LUDWIG VAN BEETHOVEN - 2 Sonatinas for Piano, Anh.5 - IMSLP

 

HISTORICAL NOTES
 
This Sonatina in G Maj. Anh. 5 n. 1 is part of a group of two Sonatinas published in Hamburg in 1828 by the editor Böhme (Johann August Böhme 1766 - 1847), just one year after the composer's death. The authenticity of these Sonatinas is still considered doubtful, however, if verified, their composition can be traced back to the years dating between 1790 and 1792 concurrently with the Sonatina in F Maj. WoO 50 which presents the same formal division in two movements. This time collocation is not shared by some critics who date its possible composition around 1795.

 

CHARACTERISTICS OF THE PIECE

Sonatina in G Maj. Anh. 5 n. 1 consists of two Movements:

1st Movement: Moderato

2nd Movement: Romanze [Romance]

The first movement begins with the presentation of a thematic element followed by a brief alternative episode that ends with the resumption of the initial motif.  This whole second section is repeated, and  the task of ending the movement is finally entrusted to a coda:

AI     BI AII     BII AIII    C

The second movement is very similar to the first from a formal point of view,  the only difference being that the first thematic element is repeated:

AI AII     BI AIII     BIIAIV    C

 

PERFORMANCE NOTES

The main task in playing such a simple and extremely well-known piece is to be able to render the sense of continuous phrasing with great elegance, as well as of highlighting the musical elements, taking care not to fall into the trap of overdoing the rhythm or exaggerating the expression.
Regardless of Beethoven's paternity of this piece, it is a composition that certainly belongs to the late XVIII century, not yet dislodged from the most consolidated musical formulas of eighteenth-century classicism and one that represents taste and grace.
Evident in the whole passage, but especially in the "Romanze", are the vocal and operatic derivation of the expressive formulas, both in the manner of the cadenzas and in the short recitative that prepares the second movement’s conclusion.
For this repertoire, sound quality is of fundamental importance so it is therefore appropriate to use these tracks to take careful note of musical detail and of the importance of the cantabile sound.
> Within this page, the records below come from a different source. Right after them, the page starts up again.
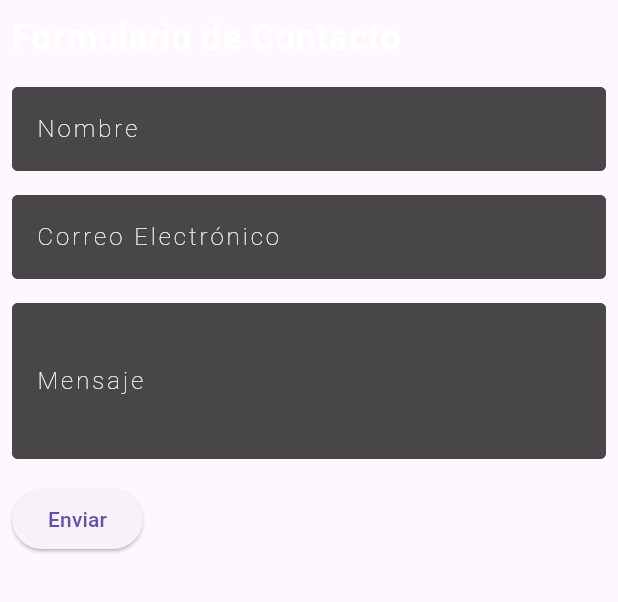
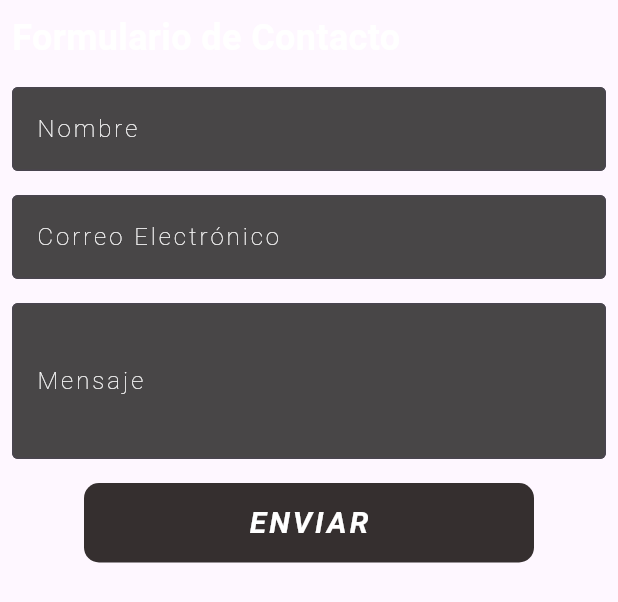
Before and after one commit to adriipereez/diamond_motor_sport, a Flutter app: the ContactForm widget shown alone on an empty page, opened directly, on a phone screen of 412 x 824 dp. Shown: the top 602 px of the screen. Run offline on Flutter 3.47's test engine with Material 3 defaults, Android fonts, the phone set to English and light mode, and no system bars; our stand-ins replace cloud_firestore, firebase_auth, firebase_core, google_fonts, video_player; missing offline and left inert: dart:html, dart:js; accounts and stored records are empty; generated files the repository leaves out were written again; Roboto replaces fonts that are missing (Kanit).

Commit message:
(Juntado dos versiones) Video implementado y modificar boton form

```diff
--- a/lib/auth/servicio_auth.dart
+++ b/lib/auth/servicio_auth.dart
@@ -62,10 +62,6 @@ Future<String> obtenerDatosUsuario(String uid) async { print('hola');
     if (snapshot.exists) {
       // Si el documento existe, puedes acceder a todos los campos
       Map<String, dynamic> data = snapshot.data() as Map<String, dynamic>;
-      /*print('Datos del usuario:');
-      data.forEach((key, value) {
-        print('$key: $value');
-      });*/
       return data['nombre'];
     } else {
       return('El documento no existe');
--- a/lib/paginas/home.dart
+++ b/lib/paginas/home.dart
@@ -8,7 +8,6 @@ import 'package:diamond_motor_sport/componentes/footer.dart';
 import 'package:flutter/material.dart';
 import 'package:google_fonts/google_fonts.dart';
 import 'package:video_player/video_player.dart';
-
 
 class Home extends StatelessWidget {
   const Home({Key? key});
@@ -109,7 +108,7 @@ class Home extends StatelessWidget {
                           child: HoverImageWidget(
                             'assets/image1.jpg',
                             Text(
-                            'Coches Gasolina',
+                              'Coches Gasolina',
                               style: TextStyle(
                                 fontSize: 25,
                                 color: Colors.black,
@@ -172,6 +171,8 @@ class Home extends StatelessWidget {
                   ),
                   SizedBox(height: 75.0),
                   ContactForm(),
+                  Divider(),
+                  Footer(),
                 ],
               ),
             ),
@@ -487,18 +488,47 @@ class _ContactFormState extends State<ContactForm> {
             const SizedBox(height: 16.0),
             CustomTextField(controller: _nameController, hintText: 'Nombre'),
             const SizedBox(height: 16.0),
-            CustomTextField(controller: _emailController, hintText: 'Correo Electrónico'),
-             const SizedBox(height: 16.0),
-            CustomTextField(controller: _messageController, hintText: 'Mensaje', maxLines: 3,),
+            CustomTextField(
+                controller: _emailController, hintText: 'Correo Electrónico'),
             const SizedBox(height: 16.0),
-            ElevatedButton(
-              onPressed: () {
-                print('Enviando formulario...');
-                print('Nombre: ${_nameController.text}');
-                print('Correo Electrónico: ${_emailController.text}');
-                print('Mensaje: ${_messageController.text}');
-              },
-              child: const Text('Enviar'),
+            CustomTextField(
+              controller: _messageController,
+              hintText: 'Mensaje',
+              maxLines: 3,
+            ),
+            const SizedBox(height: 16.0),
+            Center(
+              child: Container(
+                width: 300,
+                decoration: BoxDecoration(
+                  color: Color.fromARGB(255, 53, 47, 47), // Color de fondo rojo
+                  borderRadius: BorderRadius.circular(
+                      10), // Bordes más cuadrados con radio de 10
+                ),
+                child: Material(
+                  color: Colors.transparent,
+                  child: InkWell(
+                    onTap: () {
+
+                    },
+                    child: const Padding(
+                      padding: EdgeInsets.all(12.0),
+                      child: Center(
+                        child: Text(
+                          'ENVIAR',
+                          style: TextStyle(
+                            fontStyle: FontStyle.italic,
+                            letterSpacing: 2,
+                            color: Colors.white, // Color de texto blanco
+                            fontWeight: FontWeight.bold,
+                            fontSize: 20,
+                          ),
+                        ),
+                      ),
+                    ),
+                  ),
+                ),
+              ),
             ),
           ],
         ),
--- a/lib/paginas/sobrenosotros.dart
+++ b/lib/paginas/sobrenosotros.dart
@@ -12,7 +12,7 @@ class SobreNosotros extends StatelessWidget {
     return Scaffold(
       backgroundColor: Colors.black,
       appBar: const CustomAppBar(),
-      drawer: const CustomDrawer(),
+      drawer: CustomDrawer(),
       body: Center(
         child: Padding(
           padding: const EdgeInsets.all(16.0),
```
Also changed, not shown: pubspec.lock.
Tullio Forlenza

Anh. = Abbreviation of "Anhang" [Appendix]

WoO = Acronym for "Werke ohne Opuszahl" [Compositions without an opus number]